Unburied: Adding real clothing and sculpted a new base



Here is how I made the Unburied tattered clothing.

I cut/rip up an old t-shirt to fit, then transferred the cloth to cardboard and cut out a pattern to make cutting future pieces faster. I put on some rubber gloves, made a grungy base color in a bowl with some craft paints, and rubbed the t-shirt in the bowl until all the fabric was painted. I then laid out the t-shirt flat on a piece of cardboard to dry. I finished up the paint job with some blood splatters and black nasty splatter using an old toothbrush.I take the x-acto knive, and cut holes or fray edges too.

The fabric dries fairly stiff, and I glue it to the painted sculpture. After I get some creases/folds in the place I like them, I hit the fabric with some fabric stiffener. I take the hairdryer to it to dry it almost instantly, and BAM, perfect clothing. I’m thinking of including the fabric with the kit, it’s so much more fun than just gluing and painting up 4 pieces of resin that make up his shorts.


The new base has been molded and cast up. It fits his feet better and is a bit more dynamic. The rocks look like they are giving way under his immense weight.


Here is the body, it is in 5 parts, and already anchored together by epoxy. This shot does not include the parts of the head or side mouth, but you get the idea.




Unburied update: casting parts, making a base

Here is another update to the Unburied.

Full shot

Ok, so here’s our zombie dude, sporting some clothes. The white leg is a actually the resin cast of the leg. The perspective is off, the guy is really 9″ tall



Hand detail

To save some time, I am going to make a mold of  the left arm, make a cast in wax, cut off the spikey ball, flip it 180 degrees and reattach to the bicep. Maybe it will save time. Maybe not.

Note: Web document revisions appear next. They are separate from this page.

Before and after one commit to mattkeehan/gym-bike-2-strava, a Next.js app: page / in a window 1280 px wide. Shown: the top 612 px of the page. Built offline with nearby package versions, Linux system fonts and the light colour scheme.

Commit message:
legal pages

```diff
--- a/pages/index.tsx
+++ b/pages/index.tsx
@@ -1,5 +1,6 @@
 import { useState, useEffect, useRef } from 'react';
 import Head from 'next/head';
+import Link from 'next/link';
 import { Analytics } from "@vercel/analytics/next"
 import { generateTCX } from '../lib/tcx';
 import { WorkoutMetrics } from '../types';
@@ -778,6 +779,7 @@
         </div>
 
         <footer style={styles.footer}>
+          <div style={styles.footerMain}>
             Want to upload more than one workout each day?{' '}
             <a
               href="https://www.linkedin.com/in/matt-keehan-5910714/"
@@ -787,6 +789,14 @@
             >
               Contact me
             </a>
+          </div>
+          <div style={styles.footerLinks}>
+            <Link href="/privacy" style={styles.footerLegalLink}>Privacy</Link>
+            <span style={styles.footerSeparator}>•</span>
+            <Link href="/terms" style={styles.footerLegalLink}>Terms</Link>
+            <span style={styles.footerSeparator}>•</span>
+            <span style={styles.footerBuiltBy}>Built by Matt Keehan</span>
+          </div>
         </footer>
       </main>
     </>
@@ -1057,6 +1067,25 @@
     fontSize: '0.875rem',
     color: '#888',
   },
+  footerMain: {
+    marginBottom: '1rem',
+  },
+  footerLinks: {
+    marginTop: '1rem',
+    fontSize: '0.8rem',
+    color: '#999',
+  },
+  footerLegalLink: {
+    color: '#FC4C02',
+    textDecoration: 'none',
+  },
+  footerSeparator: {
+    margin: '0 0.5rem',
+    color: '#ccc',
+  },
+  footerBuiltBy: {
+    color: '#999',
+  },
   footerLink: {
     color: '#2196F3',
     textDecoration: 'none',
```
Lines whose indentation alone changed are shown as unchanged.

Give me a kiss

Here is the wax tongue on top, and a cast.


Spinal column

His back in the process of being detailed.


Right-Side skull


Left-side skull

This skull has a little helmet, I need to add another skull to the right yet… here you can also see how the  mouth piece is cast separately and fits inside.

Right Leg detail


Left leg details



How the head is assembled


Mouth Castings

So, the interesting thing that I discovered along the way was how to make the teeth sturdy. I sculpted the original teeth with ends of party toothpicks. When I went to cast, the teeth would break out almost all the time when I pulled the resin out of the mold. Then it hit me… put toothpicks into the silicone mold before I pour the resin. BAM! Perfect casts, and when you paint the teeth, you don’t have to worry about breaking them off. Oh, and they stay nice and pointy too, unlike the resin counterparts.


Experimenting with a base

I am making a simple stone base, with two big slabs from a ruins, and a two-piece skull. These pieces are cast separately so each diorama can be custom built. The ornate piece is actually molding I found at a craft store, more for dollhouses I think, that I just added to the clay slab.


Things I need to improve upon

  • Skull anatomy
  • More dynamic pose
  • Dynamic clothing folds
  • Feet